<<<<
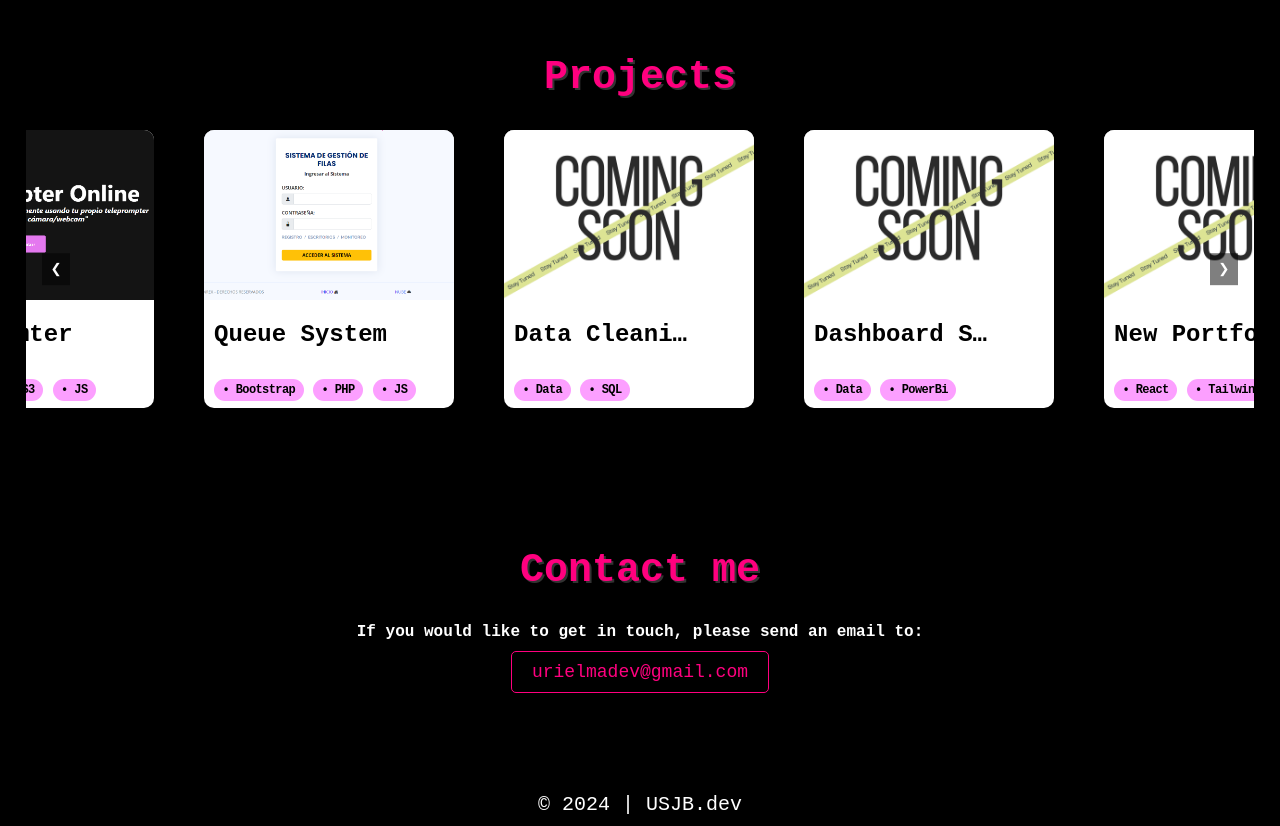
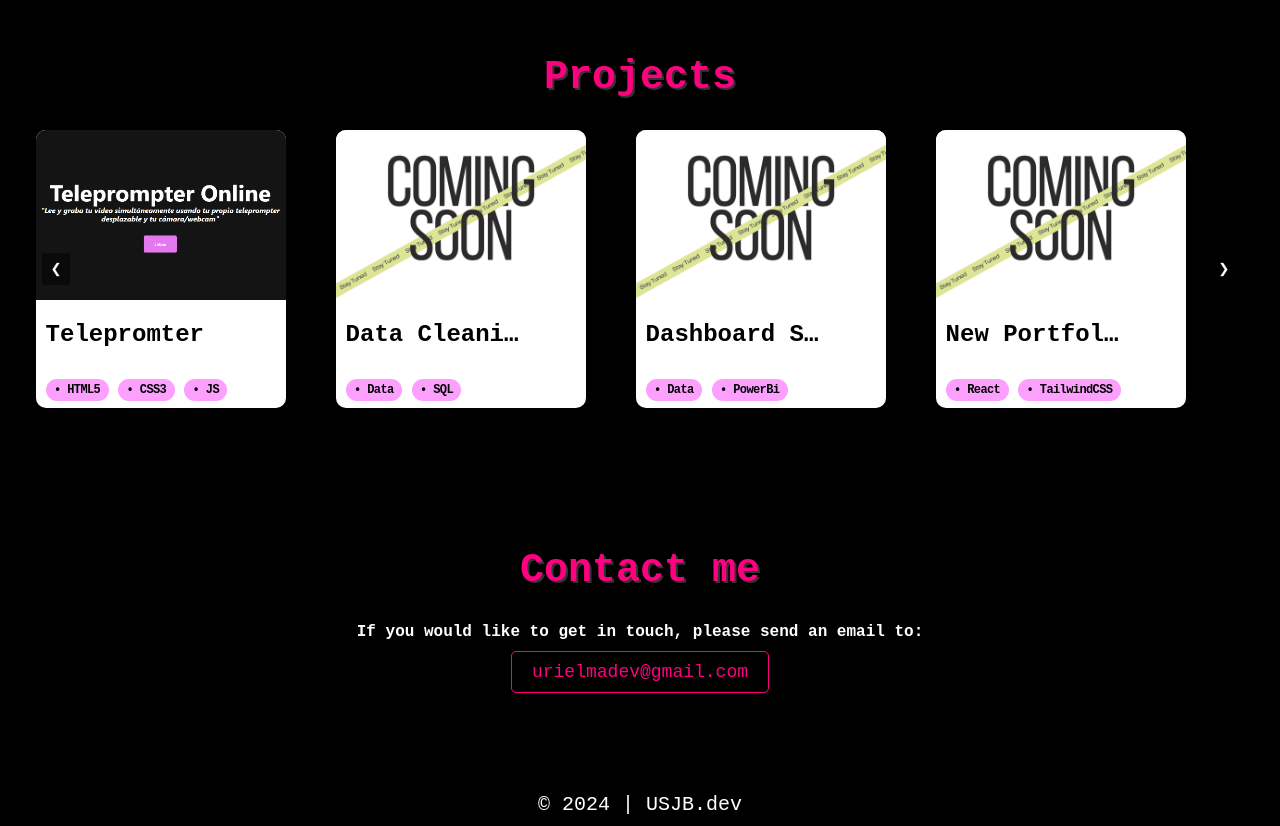
Before and after one commit to Urielmajb/usjbdev.github.io, a plain HTML site: page portafolio.html in a window 1280 px wide. Shown: the part 880-1706 px from the top of the page. Drawn offline with Linux system fonts and the light colour scheme.

Commit message:
Seccion Proyectos Modificados

```diff
--- a/css/style.css
+++ b/css/style.css
@@ -643,8 +643,6 @@ header {
 }
 
 
-
-
 /* Contact Me Section */
 .contact {
   padding: 50px 0;
--- a/portafolio.html
+++ b/portafolio.html
@@ -151,7 +151,7 @@
                 </div>
             </article>
             <!-- Agrega más proyectos aquí siguiendo el mismo formato -->
-            <article class="article-wrapper">
+            <!-- <article class="article-wrapper">
                 <div class="container-project">
                     <a href="https://github.com/Urielmajb/GestionFilas.git" target="_blank">
                         <img src="assets/img/SistemaFilas2.png" alt="Proyecto 2">
@@ -173,7 +173,7 @@
                         <span class="project-type">• JS</span>
                     </div>
                 </div>
-            </article>
+            </article> -->
 
             <!-- Más proyectos -->
               <!-- Agrega más proyectos aquí siguiendo el mismo formato -->
```
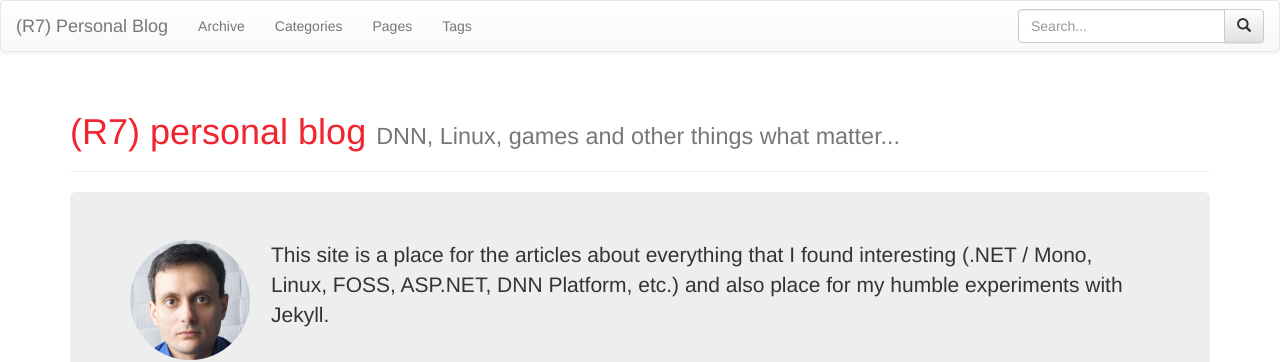
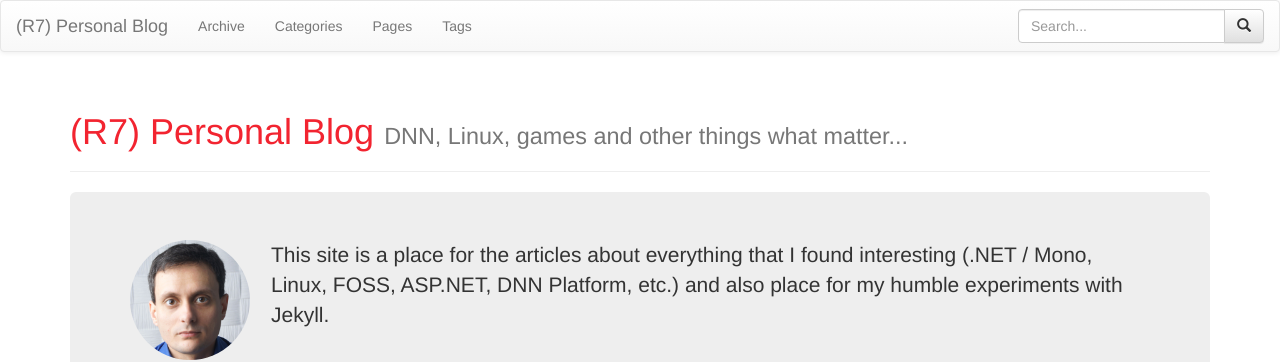
Before and after one commit to roman-yagodin/roman-yagodin.github.io, a Jekyll site: the page built from index.html, in a window 1280 px wide. Shown: the top 362 px of the page. Built offline with Jekyll 4.4.1, drawn with Linux system fonts in a browser that asks for light colours; nearby versions of some CDN libraries.

Commit message:
Fix casing

```diff
--- a/index.html
+++ b/index.html
@@ -1,6 +1,6 @@
 ---
 layout: page
-title: (R7) personal blog
+title: (R7) Personal Blog
 tagline: DNN, Linux, games and other things what matter...
 ---
 {% include JB/setup %}
```
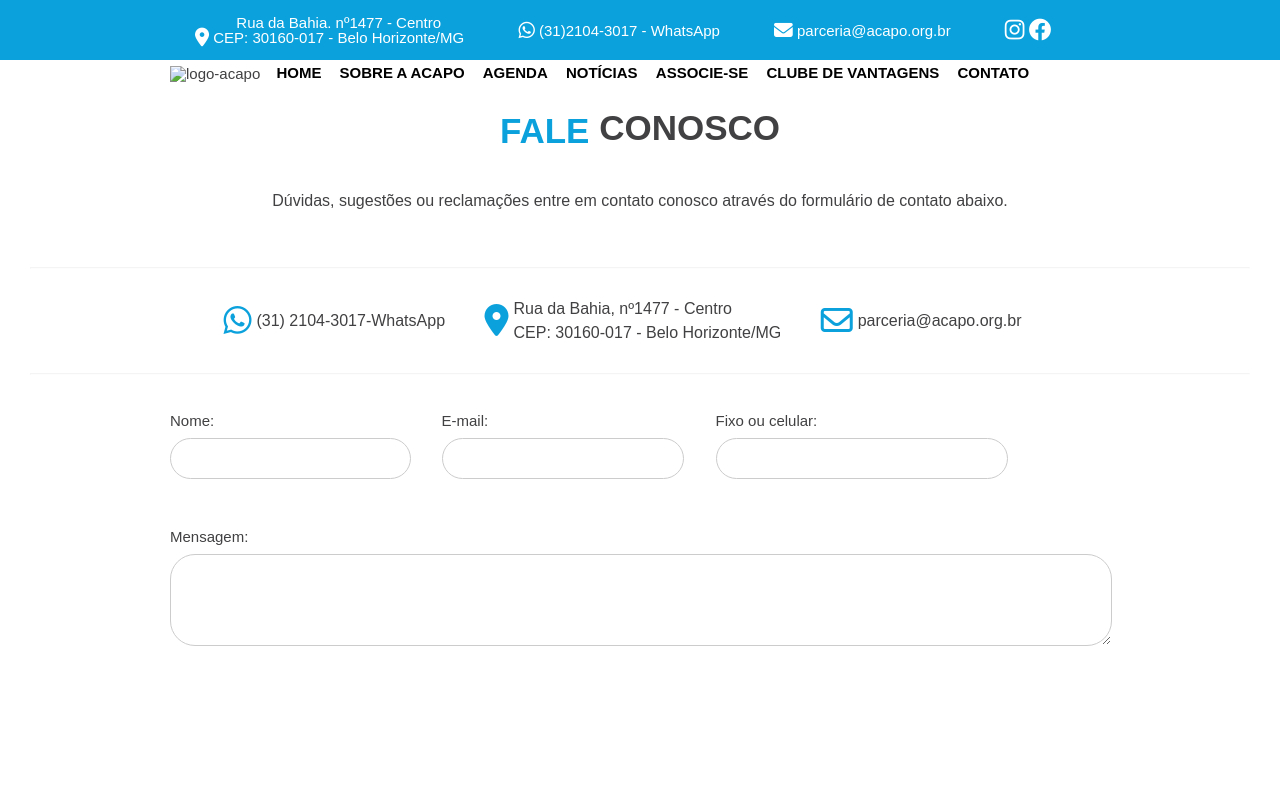
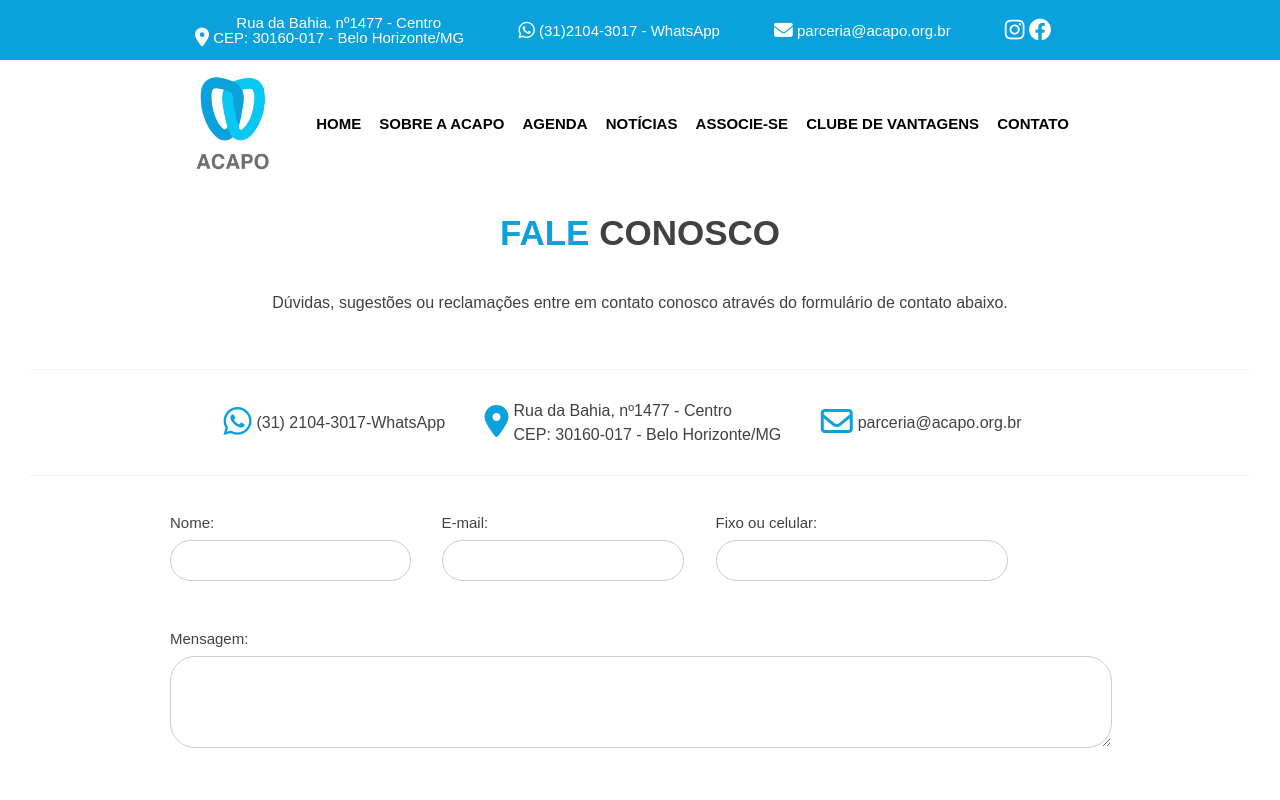
Before and after one commit to nelpno/acapo, a plain HTML site: page index.html in a window 1280 px wide. Drawn offline with Linux system fonts and the light colour scheme.

Commit message:
imagem logo subida

```diff
--- a/index.html
+++ b/index.html
@@ -33,7 +33,7 @@
     </header>
 
     <nav class="menu-nav">
-        <img src="logo.png" width="130px" alt="logo-acapo">
+        <img src="/img/logo.jpg" width="130px" alt="logo-acapo">
         <ul class="lista-nav">
             <li><a href="#">Home</a></li>
             <li><a href="#">Sobre a acapo</a></li>
--- a/style.css
+++ b/style.css
@@ -92,10 +92,6 @@ ul li {
     margin-right: 30px;
 }
 
-span {
-    vertical-align: middle;
-}
-
 hr {
     opacity: 10%;
 }
```
Also changed, not shown: img/logo.jpg (added).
>>>>
The answer must consist solely of the lines from the first line of the records through the line containing "Seccion Proyectos Modificados", reproduced exactly and without the pictures.

Output below -
Before and after one commit to Urielmajb/usjbdev.github.io, a plain HTML site: page portafolio.html in a window 1280 px wide. Shown: the part 880-1706 px from the top of the page. Drawn offline with Linux system fonts and the light colour scheme.

Commit message:
Seccion Proyectos Modificados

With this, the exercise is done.